TAPPER: Luis Burbano escaped with his friend never looking back at the murderer coming towards them.

BURBANO: I didn't want to look back. Why to look at them that would be the last thing I see on my face, and last memory I have. That's not something I wanted to remember.

TAPPER: Club-goers hid from the terrorist in restrooms and dressing rooms, huddling together, hoping to survive.

MINA JUSTICE, SON KILLED IN TERROR ATTACK: He said he was going to die and he loved me. That's the last thing I heard.

TAPPER: Just after 2:00 a.m., Mina Justice received these texts from her son, Eddie. "Mommy, I love you. In club they shooting. Trapped in the bathroom." "Calling them now," she wrote back. Then messages from Eddie kept coming. He has us. And he's in here with us. And then -- I'm going to die.
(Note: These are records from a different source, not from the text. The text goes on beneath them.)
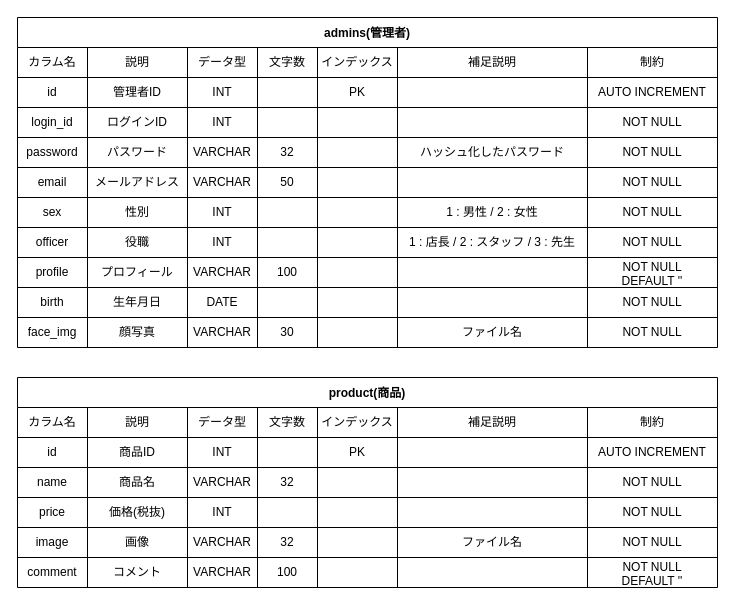
This is page "管理" (1 of 2) of docs/tables.drawio from YasukoPooh/DogService, a draw.io file, before an edit. Source tidied: cells renumbered, new cells numbered last; positions are measured from the earlier drawing's top-left corner, leaving out a move shared by most shapes. Both pictures are drawn from the tidied source at 100%, with x=0, y=0 at pixel (17, 17).
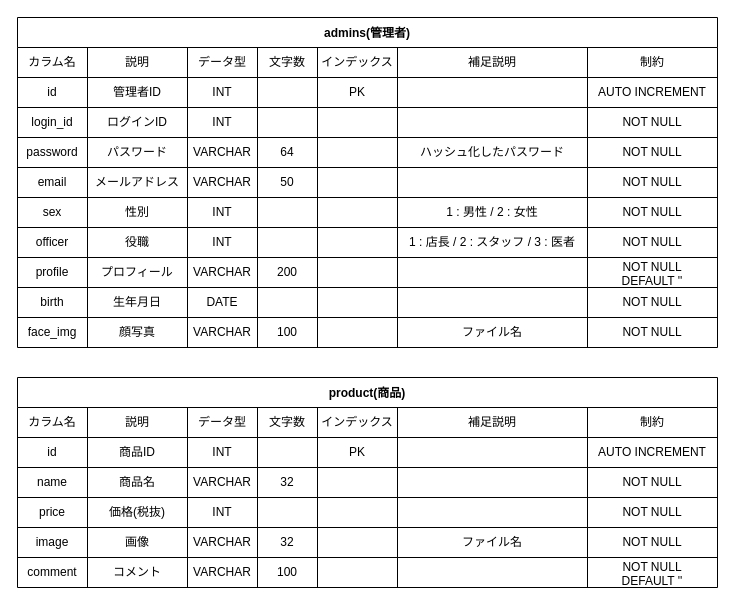
Above is the later version.

The change refers to these unchanged cells:
```xml
<mxCell id="27" style="shape=partialRectangle;html=1;whiteSpace=wrap;fillColor=none;top=0;left=0;bottom=0;right=0;" parent="2" vertex="1">
  <mxGeometry y="120" width="700" height="30" as="geometry" />
</mxCell>
<mxCell id="51" style="shape=partialRectangle;html=1;whiteSpace=wrap;fillColor=none;top=0;left=0;bottom=0;right=0;" parent="2" vertex="1">
  <mxGeometry y="210" width="700" height="30" as="geometry" />
</mxCell>
<mxCell id="59" style="shape=partialRectangle;html=1;whiteSpace=wrap;fillColor=none;top=0;left=0;bottom=0;right=0;" parent="2" vertex="1">
  <mxGeometry y="240" width="700" height="30" as="geometry" />
</mxCell>
<mxCell id="75" style="shape=partialRectangle;html=1;whiteSpace=wrap;fillColor=none;top=0;left=0;bottom=0;right=0;" parent="2" vertex="1">
  <mxGeometry y="300" width="700" height="30" as="geometry" />
</mxCell>
```

Diff of the diagram source:
```diff
@@
-    <mxCell id="31" value="32" style="shape=partialRectangle;html=1;whiteSpace=wrap;fillColor=none;top=0;left=0;bottom=0;right=0;overflow=hidden;" parent="27" vertex="1">
+    <mxCell id="31" value="64" style="shape=partialRectangle;html=1;whiteSpace=wrap;fillColor=none;top=0;left=0;bottom=0;right=0;overflow=hidden;" parent="27" vertex="1">
       <mxGeometry x="240" width="60" height="30" as="geometry" />
     </mxCell>
@@
-    <mxCell id="57" value="1 : 店長 / 2 : スタッフ / 3 : 先生" style="shape=partialRectangle;html=1;whiteSpace=wrap;fillColor=none;top=0;left=0;bottom=0;right=0;overflow=hidden;" parent="51" vertex="1">
+    <mxCell id="57" value="1 : 店長 / 2 : スタッフ / 3 : 医者" style="shape=partialRectangle;html=1;whiteSpace=wrap;fillColor=none;top=0;left=0;bottom=0;right=0;overflow=hidden;" parent="51" vertex="1">
       <mxGeometry x="380" width="190" height="30" as="geometry" />
     </mxCell>
@@
-    <mxCell id="63" value="100" style="shape=partialRectangle;html=1;whiteSpace=wrap;fillColor=none;top=0;left=0;bottom=0;right=0;overflow=hidden;" parent="59" vertex="1">
+    <mxCell id="63" value="200" style="shape=partialRectangle;html=1;whiteSpace=wrap;fillColor=none;top=0;left=0;bottom=0;right=0;overflow=hidden;" parent="59" vertex="1">
       <mxGeometry x="240" width="60" height="30" as="geometry" />
     </mxCell>
@@
-    <mxCell id="79" value="30" style="shape=partialRectangle;html=1;whiteSpace=wrap;fillColor=none;top=0;left=0;bottom=0;right=0;overflow=hidden;" parent="75" vertex="1">
+    <mxCell id="79" value="100" style="shape=partialRectangle;html=1;whiteSpace=wrap;fillColor=none;top=0;left=0;bottom=0;right=0;overflow=hidden;" parent="75" vertex="1">
       <mxGeometry x="240" width="60" height="30" as="geometry" />
     </mxCell>
```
Eddie's mother spoke to news crews as she waited outside for her son.

JUSTICE: I think something happened. I do.

TAPPER: Eddie Justice did not make it out alive. The murdered range in age from 19 to 50 -- retail workers, accountants, bartenders, journalists, students. Bright futures extinguished in a hate-filled terrorist attack.

UNIDENTIFIED FEMAL: You stole a lot of people away from their families.

TAPPER: Some club-goers were lucky, shot but safe because of the fast work of others.

JOSH MCGILL, WITNESS: On the way to the hospital, the officer had him lie on top of me and I had to bear-hug him.

TAPPER: Nursing student Josh McGill helped a man with multiple gunshot wounds outside the club, telling him what he needed to hear to stay calm.

MCGILL: I promise you, God has got this, you'll be okay. And I was mainly scared. I was like, God, please, don't let him break my promise.

TAPPER: As of now, that man is alive. And the promise to overcome lives on as well.

ANDY MOSS, WITNESS: We're standing up and we're fighting. That's all we can do. All we can do is fight.

TAPPER: Jake Tapper, CNN,


BLITZER: Our deepest condolences.

CNN's breaking news coverage of the Orlando terror attack continues right now with "ERIN BURNETT OUTFRONT."